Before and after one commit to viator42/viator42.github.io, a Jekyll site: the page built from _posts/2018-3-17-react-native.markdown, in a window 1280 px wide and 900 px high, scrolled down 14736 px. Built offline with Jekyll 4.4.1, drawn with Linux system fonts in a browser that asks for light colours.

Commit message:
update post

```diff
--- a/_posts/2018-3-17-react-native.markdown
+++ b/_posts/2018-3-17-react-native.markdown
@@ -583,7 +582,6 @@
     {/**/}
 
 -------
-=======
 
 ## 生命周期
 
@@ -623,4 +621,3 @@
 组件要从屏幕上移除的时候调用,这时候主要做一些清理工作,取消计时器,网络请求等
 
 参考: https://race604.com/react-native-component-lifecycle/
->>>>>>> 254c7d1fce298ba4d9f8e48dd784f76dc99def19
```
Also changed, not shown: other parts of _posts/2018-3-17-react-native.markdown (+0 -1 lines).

____________

▶ **WHAT IS NEEDED**
Type out the records above again, exactly the same.

▶ **EXERCISE SOLUTION**
Before and after one commit to viator42/viator42.github.io, a Jekyll site: the page built from _posts/2018-3-17-react-native.markdown, in a window 1280 px wide and 900 px high, scrolled down 14736 px. Built offline with Jekyll 4.4.1, drawn with Linux system fonts in a browser that asks for light colours.

Commit message:
update post

```diff
--- a/_posts/2018-3-17-react-native.markdown
+++ b/_posts/2018-3-17-react-native.markdown
@@ -583,7 +582,6 @@
     {/**/}
 
 -------
-=======
 
 ## 生命周期
 
@@ -623,4 +621,3 @@
 组件要从屏幕上移除的时候调用,这时候主要做一些清理工作,取消计时器,网络请求等
 
 参考: https://race604.com/react-native-component-lifecycle/
->>>>>>> 254c7d1fce298ba4d9f8e48dd784f76dc99def19
```
Also changed, not shown: other parts of _posts/2018-3-17-react-native.markdown (+0 -1 lines).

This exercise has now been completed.